The process is now becoming easier, more efficient and ultimately less risky for pilots on carriers because the Navy’s new Joint Precision Approach and Landing System, or JPALS, has been declared operational. A Navy report describes JPALS as a system that “integrates with shipboard air traffic control and landing system architectures” to facilitate precise landings.
Since 2016, JPALS has been operating effectively on amphibious assault ships with the F-35B and is now providing the same “all-weather, precision-navigation approach” for the F-35C on aircraft carriers.
The dangerous and high-risk process of landing jets on carriers at sea goes back many years. It has been massively improved in more recent years in other respects as well through the advent of a series of innovations to include night-vision technology, improved navigational avionics and, in the case of the F-35 fighter jet, a software program called Delta Flight Path. This system brings computer automation to the landing process in order to greatly assist pilots as they try to stabilize upon approach.
Ford carriers, for example, are built with what’s called Advanced Arresting Gear intended to increase landing precision and essentially stop a fighter in motion as it intersects with the flight deck. Metal cables—or arresting wires attached to hydraulic engines—help slow the aircraft upon approach. The cable is four to six inches above the deck of the carrier and hydraulic fluid controls the pace of deceleration for the aircraft, Wilson said.

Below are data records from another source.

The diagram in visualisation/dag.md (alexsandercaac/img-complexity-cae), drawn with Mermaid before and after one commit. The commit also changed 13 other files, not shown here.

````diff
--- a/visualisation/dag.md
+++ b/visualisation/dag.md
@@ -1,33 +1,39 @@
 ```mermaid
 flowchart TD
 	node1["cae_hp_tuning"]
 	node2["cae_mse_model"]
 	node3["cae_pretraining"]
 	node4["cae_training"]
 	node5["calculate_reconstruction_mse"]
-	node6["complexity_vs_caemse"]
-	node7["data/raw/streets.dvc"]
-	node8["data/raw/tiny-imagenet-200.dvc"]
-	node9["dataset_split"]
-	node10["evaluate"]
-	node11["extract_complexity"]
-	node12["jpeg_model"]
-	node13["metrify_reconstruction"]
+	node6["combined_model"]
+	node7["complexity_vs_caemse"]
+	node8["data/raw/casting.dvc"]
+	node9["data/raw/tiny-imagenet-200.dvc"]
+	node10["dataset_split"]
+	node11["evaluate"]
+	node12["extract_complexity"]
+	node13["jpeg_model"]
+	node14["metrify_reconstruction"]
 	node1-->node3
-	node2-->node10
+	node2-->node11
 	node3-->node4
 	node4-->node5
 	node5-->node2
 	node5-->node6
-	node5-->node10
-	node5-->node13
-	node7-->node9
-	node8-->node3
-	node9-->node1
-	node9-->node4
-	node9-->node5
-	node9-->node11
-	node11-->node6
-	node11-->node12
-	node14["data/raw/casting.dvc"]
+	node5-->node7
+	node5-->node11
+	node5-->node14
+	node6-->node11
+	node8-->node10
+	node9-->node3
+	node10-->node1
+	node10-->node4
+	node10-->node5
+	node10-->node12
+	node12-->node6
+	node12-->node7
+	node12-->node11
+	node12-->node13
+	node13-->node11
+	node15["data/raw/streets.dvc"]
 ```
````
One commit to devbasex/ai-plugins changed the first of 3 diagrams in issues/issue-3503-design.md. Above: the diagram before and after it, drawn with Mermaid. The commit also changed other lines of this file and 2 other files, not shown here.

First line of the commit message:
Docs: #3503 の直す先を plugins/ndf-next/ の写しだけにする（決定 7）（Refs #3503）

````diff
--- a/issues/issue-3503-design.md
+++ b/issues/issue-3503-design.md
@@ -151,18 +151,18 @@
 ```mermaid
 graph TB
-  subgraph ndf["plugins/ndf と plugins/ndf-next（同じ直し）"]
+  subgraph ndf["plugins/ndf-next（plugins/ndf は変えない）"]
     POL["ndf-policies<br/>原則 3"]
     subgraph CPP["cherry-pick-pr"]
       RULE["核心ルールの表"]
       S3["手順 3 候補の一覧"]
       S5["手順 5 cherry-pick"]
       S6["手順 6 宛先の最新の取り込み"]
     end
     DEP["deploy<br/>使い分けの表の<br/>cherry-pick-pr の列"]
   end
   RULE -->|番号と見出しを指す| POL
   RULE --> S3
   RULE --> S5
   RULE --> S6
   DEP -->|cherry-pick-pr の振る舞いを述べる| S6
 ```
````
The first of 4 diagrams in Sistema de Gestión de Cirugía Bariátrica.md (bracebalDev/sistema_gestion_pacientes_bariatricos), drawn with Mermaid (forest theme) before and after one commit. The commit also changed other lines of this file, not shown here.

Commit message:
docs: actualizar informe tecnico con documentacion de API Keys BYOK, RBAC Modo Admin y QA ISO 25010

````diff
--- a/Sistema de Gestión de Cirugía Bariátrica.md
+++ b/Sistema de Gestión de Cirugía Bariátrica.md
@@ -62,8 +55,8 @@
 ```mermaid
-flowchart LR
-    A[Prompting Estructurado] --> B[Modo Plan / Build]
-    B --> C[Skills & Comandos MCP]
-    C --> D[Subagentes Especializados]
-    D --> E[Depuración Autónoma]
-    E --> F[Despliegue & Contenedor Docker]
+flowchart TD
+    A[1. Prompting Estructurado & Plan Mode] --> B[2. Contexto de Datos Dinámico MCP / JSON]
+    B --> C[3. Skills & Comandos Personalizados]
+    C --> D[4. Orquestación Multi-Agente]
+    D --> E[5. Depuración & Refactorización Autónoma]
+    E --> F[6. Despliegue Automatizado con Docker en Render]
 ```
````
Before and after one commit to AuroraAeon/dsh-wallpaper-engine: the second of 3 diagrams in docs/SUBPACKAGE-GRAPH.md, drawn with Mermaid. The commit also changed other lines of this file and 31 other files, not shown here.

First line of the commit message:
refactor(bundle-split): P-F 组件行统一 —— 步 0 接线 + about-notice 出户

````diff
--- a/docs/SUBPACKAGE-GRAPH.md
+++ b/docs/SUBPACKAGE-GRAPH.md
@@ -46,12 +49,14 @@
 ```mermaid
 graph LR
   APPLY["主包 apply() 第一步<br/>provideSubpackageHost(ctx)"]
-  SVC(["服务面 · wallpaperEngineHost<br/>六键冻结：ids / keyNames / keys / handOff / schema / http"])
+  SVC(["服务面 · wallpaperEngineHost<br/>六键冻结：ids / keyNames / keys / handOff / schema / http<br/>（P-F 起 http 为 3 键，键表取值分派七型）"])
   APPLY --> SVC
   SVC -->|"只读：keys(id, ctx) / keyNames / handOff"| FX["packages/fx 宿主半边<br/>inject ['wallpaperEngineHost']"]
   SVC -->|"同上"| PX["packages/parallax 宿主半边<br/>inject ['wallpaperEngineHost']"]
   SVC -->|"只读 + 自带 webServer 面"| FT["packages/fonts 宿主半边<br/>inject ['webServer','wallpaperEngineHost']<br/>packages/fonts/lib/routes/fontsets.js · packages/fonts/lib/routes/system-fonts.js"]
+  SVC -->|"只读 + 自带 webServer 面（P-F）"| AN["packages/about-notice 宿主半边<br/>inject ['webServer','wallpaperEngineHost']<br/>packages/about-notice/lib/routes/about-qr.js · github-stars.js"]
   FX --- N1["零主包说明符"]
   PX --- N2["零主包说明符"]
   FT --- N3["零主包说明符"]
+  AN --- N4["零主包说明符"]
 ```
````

A hook lowers from the back end of the F-35C aircraft because it was designed to catch the cable and slow down the plane.
Interestingly, many years ago when the first F-35C ever landed onboard the USS Nimitz off the coast of California in 2014, a pilot explained carrier landing to me as a “controlled crash,” meaning it involved some force and pressure as part of a small collision.
The F-35C in particular is built to be larger and more durable than the other two variants, in part to ensure it can successfully withstand the process of landing on a carrier deck. The F-35C aircraft has an internal “hook” embedded in the aircraft to preserve its stealth configuration, which then opens to catch the cable upon landing.
Kris Osborn is the defense editor for the National Interest. Osborn previously served at the Pentagon as a Highly Qualified Expert with the Office of the Assistant Secretary of the Army—Acquisition, Logistics & Technology. Osborn has also worked as an anchor and on-air military specialist at national TV networks. He has appeared as a guest military expert on Fox News, MSNBC, The Military Channel, and The History Channel. He also has a master’s degree in Comparative Literature from Columbia University.